Assignment:
A word-for-word copy of the entries below is required.

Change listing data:
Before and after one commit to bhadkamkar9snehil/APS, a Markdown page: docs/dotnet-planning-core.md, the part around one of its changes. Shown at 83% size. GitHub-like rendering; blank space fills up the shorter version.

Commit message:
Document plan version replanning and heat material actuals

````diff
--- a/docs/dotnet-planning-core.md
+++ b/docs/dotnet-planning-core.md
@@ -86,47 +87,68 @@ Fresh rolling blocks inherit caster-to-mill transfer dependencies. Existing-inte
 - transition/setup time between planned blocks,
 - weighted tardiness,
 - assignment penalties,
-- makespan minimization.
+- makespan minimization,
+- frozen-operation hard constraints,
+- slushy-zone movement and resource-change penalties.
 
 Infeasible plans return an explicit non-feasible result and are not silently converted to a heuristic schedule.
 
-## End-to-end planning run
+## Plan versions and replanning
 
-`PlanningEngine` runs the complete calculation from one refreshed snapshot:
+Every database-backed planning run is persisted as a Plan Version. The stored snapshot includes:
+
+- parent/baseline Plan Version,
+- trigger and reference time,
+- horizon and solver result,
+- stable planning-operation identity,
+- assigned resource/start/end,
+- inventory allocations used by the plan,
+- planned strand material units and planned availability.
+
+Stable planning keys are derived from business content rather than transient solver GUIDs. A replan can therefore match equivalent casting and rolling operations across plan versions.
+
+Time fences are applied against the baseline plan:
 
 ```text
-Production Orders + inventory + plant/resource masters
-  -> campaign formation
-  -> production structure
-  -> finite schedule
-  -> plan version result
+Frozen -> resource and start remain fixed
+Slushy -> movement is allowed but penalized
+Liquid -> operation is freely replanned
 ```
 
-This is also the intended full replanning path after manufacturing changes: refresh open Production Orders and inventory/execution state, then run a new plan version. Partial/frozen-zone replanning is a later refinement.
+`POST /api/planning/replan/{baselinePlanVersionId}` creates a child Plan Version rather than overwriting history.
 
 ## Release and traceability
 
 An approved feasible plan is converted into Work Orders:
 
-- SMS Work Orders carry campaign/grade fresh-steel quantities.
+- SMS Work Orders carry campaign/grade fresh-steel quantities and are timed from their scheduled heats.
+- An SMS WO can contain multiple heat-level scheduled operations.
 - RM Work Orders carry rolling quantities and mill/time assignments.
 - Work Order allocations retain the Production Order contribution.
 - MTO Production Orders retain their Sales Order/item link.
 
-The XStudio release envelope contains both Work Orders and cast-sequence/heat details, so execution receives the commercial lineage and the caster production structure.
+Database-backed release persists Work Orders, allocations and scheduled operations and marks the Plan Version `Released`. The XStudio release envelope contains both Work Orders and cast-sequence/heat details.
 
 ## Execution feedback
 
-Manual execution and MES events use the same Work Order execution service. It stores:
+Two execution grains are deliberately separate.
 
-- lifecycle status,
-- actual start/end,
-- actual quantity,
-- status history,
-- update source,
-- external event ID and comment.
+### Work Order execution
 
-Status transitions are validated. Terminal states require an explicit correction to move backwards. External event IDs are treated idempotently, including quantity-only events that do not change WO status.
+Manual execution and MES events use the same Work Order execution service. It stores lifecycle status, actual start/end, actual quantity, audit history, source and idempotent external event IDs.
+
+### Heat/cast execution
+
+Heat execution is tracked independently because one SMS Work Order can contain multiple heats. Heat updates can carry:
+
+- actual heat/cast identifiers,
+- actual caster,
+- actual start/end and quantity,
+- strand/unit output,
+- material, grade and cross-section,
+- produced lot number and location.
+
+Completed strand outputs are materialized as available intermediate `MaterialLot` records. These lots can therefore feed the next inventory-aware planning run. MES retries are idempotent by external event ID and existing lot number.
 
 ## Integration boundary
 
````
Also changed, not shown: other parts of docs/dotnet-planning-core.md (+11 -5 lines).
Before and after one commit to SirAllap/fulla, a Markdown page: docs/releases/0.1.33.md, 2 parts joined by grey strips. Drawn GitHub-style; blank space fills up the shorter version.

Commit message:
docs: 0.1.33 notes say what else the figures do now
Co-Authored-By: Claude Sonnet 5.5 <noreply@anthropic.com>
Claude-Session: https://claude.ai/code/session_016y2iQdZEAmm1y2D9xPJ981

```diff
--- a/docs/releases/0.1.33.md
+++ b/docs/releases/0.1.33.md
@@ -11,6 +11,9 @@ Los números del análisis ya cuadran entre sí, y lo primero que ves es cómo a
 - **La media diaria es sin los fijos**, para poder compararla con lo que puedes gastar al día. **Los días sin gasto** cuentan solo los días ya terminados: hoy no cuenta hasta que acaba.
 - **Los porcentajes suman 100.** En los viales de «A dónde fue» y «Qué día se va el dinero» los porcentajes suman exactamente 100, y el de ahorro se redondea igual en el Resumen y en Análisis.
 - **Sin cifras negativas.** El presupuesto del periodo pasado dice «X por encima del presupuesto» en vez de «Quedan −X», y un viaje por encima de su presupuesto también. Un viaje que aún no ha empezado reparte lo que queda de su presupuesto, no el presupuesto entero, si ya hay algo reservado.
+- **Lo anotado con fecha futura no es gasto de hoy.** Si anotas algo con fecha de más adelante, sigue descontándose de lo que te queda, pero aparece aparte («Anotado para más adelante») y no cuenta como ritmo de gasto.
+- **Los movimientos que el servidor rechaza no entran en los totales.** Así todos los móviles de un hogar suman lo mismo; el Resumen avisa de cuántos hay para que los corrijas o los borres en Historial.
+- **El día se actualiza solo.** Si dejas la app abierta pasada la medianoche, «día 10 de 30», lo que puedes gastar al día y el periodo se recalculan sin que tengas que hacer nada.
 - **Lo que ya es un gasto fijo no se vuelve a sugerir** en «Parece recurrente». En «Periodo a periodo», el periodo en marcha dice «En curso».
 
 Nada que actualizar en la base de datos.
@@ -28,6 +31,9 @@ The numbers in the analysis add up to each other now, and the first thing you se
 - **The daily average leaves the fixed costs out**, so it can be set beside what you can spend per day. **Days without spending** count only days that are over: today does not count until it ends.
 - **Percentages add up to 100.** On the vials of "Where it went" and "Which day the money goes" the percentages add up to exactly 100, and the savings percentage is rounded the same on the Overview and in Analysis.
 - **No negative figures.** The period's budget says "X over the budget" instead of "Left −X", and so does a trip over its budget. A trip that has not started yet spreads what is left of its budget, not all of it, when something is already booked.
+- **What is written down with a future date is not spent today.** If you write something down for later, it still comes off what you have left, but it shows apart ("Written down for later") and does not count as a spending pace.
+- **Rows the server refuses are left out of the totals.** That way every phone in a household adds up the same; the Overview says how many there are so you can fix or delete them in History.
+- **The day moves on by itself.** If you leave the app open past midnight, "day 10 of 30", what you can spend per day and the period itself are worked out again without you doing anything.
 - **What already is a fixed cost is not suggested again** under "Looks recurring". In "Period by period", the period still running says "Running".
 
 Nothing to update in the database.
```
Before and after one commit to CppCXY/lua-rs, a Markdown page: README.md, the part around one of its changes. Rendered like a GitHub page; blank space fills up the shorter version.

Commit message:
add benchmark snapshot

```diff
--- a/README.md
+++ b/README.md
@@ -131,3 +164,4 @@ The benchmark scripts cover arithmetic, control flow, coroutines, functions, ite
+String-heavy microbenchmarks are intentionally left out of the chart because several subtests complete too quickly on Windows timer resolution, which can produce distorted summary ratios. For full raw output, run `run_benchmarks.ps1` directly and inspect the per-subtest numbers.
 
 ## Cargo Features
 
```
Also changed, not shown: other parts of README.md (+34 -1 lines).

Task output:
Before and after one commit to bhadkamkar9snehil/APS, a Markdown page: docs/dotnet-planning-core.md, the part around one of its changes. Shown at 83% size. GitHub-like rendering; blank space fills up the shorter version.

Commit message:
Document plan version replanning and heat material actuals

````diff
--- a/docs/dotnet-planning-core.md
+++ b/docs/dotnet-planning-core.md
@@ -86,47 +87,68 @@ Fresh rolling blocks inherit caster-to-mill transfer dependencies. Existing-inte
 - transition/setup time between planned blocks,
 - weighted tardiness,
 - assignment penalties,
-- makespan minimization.
+- makespan minimization,
+- frozen-operation hard constraints,
+- slushy-zone movement and resource-change penalties.
 
 Infeasible plans return an explicit non-feasible result and are not silently converted to a heuristic schedule.
 
-## End-to-end planning run
+## Plan versions and replanning
 
-`PlanningEngine` runs the complete calculation from one refreshed snapshot:
+Every database-backed planning run is persisted as a Plan Version. The stored snapshot includes:
+
+- parent/baseline Plan Version,
+- trigger and reference time,
+- horizon and solver result,
+- stable planning-operation identity,
+- assigned resource/start/end,
+- inventory allocations used by the plan,
+- planned strand material units and planned availability.
+
+Stable planning keys are derived from business content rather than transient solver GUIDs. A replan can therefore match equivalent casting and rolling operations across plan versions.
+
+Time fences are applied against the baseline plan:
 
 ```text
-Production Orders + inventory + plant/resource masters
-  -> campaign formation
-  -> production structure
-  -> finite schedule
-  -> plan version result
+Frozen -> resource and start remain fixed
+Slushy -> movement is allowed but penalized
+Liquid -> operation is freely replanned
 ```
 
-This is also the intended full replanning path after manufacturing changes: refresh open Production Orders and inventory/execution state, then run a new plan version. Partial/frozen-zone replanning is a later refinement.
+`POST /api/planning/replan/{baselinePlanVersionId}` creates a child Plan Version rather than overwriting history.
 
 ## Release and traceability
 
 An approved feasible plan is converted into Work Orders:
 
-- SMS Work Orders carry campaign/grade fresh-steel quantities.
+- SMS Work Orders carry campaign/grade fresh-steel quantities and are timed from their scheduled heats.
+- An SMS WO can contain multiple heat-level scheduled operations.
 - RM Work Orders carry rolling quantities and mill/time assignments.
 - Work Order allocations retain the Production Order contribution.
 - MTO Production Orders retain their Sales Order/item link.
 
-The XStudio release envelope contains both Work Orders and cast-sequence/heat details, so execution receives the commercial lineage and the caster production structure.
+Database-backed release persists Work Orders, allocations and scheduled operations and marks the Plan Version `Released`. The XStudio release envelope contains both Work Orders and cast-sequence/heat details.
 
 ## Execution feedback
 
-Manual execution and MES events use the same Work Order execution service. It stores:
+Two execution grains are deliberately separate.
 
-- lifecycle status,
-- actual start/end,
-- actual quantity,
-- status history,
-- update source,
-- external event ID and comment.
+### Work Order execution
 
-Status transitions are validated. Terminal states require an explicit correction to move backwards. External event IDs are treated idempotently, including quantity-only events that do not change WO status.
+Manual execution and MES events use the same Work Order execution service. It stores lifecycle status, actual start/end, actual quantity, audit history, source and idempotent external event IDs.
+
+### Heat/cast execution
+
+Heat execution is tracked independently because one SMS Work Order can contain multiple heats. Heat updates can carry:
+
+- actual heat/cast identifiers,
+- actual caster,
+- actual start/end and quantity,
+- strand/unit output,
+- material, grade and cross-section,
+- produced lot number and location.
+
+Completed strand outputs are materialized as available intermediate `MaterialLot` records. These lots can therefore feed the next inventory-aware planning run. MES retries are idempotent by external event ID and existing lot number.
 
 ## Integration boundary
 
````
Also changed, not shown: other parts of docs/dotnet-planning-core.md (+11 -5 lines).
Before and after one commit to SirAllap/fulla, a Markdown page: docs/releases/0.1.33.md, 2 parts joined by grey strips. Drawn GitHub-style; blank space fills up the shorter version.

Commit message:
docs: 0.1.33 notes say what else the figures do now
Co-Authored-By: Claude Sonnet 5.5 <noreply@anthropic.com>
Claude-Session: https://claude.ai/code/session_016y2iQdZEAmm1y2D9xPJ981

```diff
--- a/docs/releases/0.1.33.md
+++ b/docs/releases/0.1.33.md
@@ -11,6 +11,9 @@ Los números del análisis ya cuadran entre sí, y lo primero que ves es cómo a
 - **La media diaria es sin los fijos**, para poder compararla con lo que puedes gastar al día. **Los días sin gasto** cuentan solo los días ya terminados: hoy no cuenta hasta que acaba.
 - **Los porcentajes suman 100.** En los viales de «A dónde fue» y «Qué día se va el dinero» los porcentajes suman exactamente 100, y el de ahorro se redondea igual en el Resumen y en Análisis.
 - **Sin cifras negativas.** El presupuesto del periodo pasado dice «X por encima del presupuesto» en vez de «Quedan −X», y un viaje por encima de su presupuesto también. Un viaje que aún no ha empezado reparte lo que queda de su presupuesto, no el presupuesto entero, si ya hay algo reservado.
+- **Lo anotado con fecha futura no es gasto de hoy.** Si anotas algo con fecha de más adelante, sigue descontándose de lo que te queda, pero aparece aparte («Anotado para más adelante») y no cuenta como ritmo de gasto.
+- **Los movimientos que el servidor rechaza no entran en los totales.** Así todos los móviles de un hogar suman lo mismo; el Resumen avisa de cuántos hay para que los corrijas o los borres en Historial.
+- **El día se actualiza solo.** Si dejas la app abierta pasada la medianoche, «día 10 de 30», lo que puedes gastar al día y el periodo se recalculan sin que tengas que hacer nada.
 - **Lo que ya es un gasto fijo no se vuelve a sugerir** en «Parece recurrente». En «Periodo a periodo», el periodo en marcha dice «En curso».
 
 Nada que actualizar en la base de datos.
@@ -28,6 +31,9 @@ The numbers in the analysis add up to each other now, and the first thing you se
 - **The daily average leaves the fixed costs out**, so it can be set beside what you can spend per day. **Days without spending** count only days that are over: today does not count until it ends.
 - **Percentages add up to 100.** On the vials of "Where it went" and "Which day the money goes" the percentages add up to exactly 100, and the savings percentage is rounded the same on the Overview and in Analysis.
 - **No negative figures.** The period's budget says "X over the budget" instead of "Left −X", and so does a trip over its budget. A trip that has not started yet spreads what is left of its budget, not all of it, when something is already booked.
+- **What is written down with a future date is not spent today.** If you write something down for later, it still comes off what you have left, but it shows apart ("Written down for later") and does not count as a spending pace.
+- **Rows the server refuses are left out of the totals.** That way every phone in a household adds up the same; the Overview says how many there are so you can fix or delete them in History.
+- **The day moves on by itself.** If you leave the app open past midnight, "day 10 of 30", what you can spend per day and the period itself are worked out again without you doing anything.
 - **What already is a fixed cost is not suggested again** under "Looks recurring". In "Period by period", the period still running says "Running".
 
 Nothing to update in the database.
```
Before and after one commit to CppCXY/lua-rs, a Markdown page: README.md, the part around one of its changes. Rendered like a GitHub page; blank space fills up the shorter version.

Commit message:
add benchmark snapshot

```diff
--- a/README.md
+++ b/README.md
@@ -131,3 +164,4 @@ The benchmark scripts cover arithmetic, control flow, coroutines, functions, ite
+String-heavy microbenchmarks are intentionally left out of the chart because several subtests complete too quickly on Windows timer resolution, which can produce distorted summary ratios. For full raw output, run `run_benchmarks.ps1` directly and inspect the per-subtest numbers.
 
 ## Cargo Features
 
```
Also changed, not shown: other parts of README.md (+34 -1 lines).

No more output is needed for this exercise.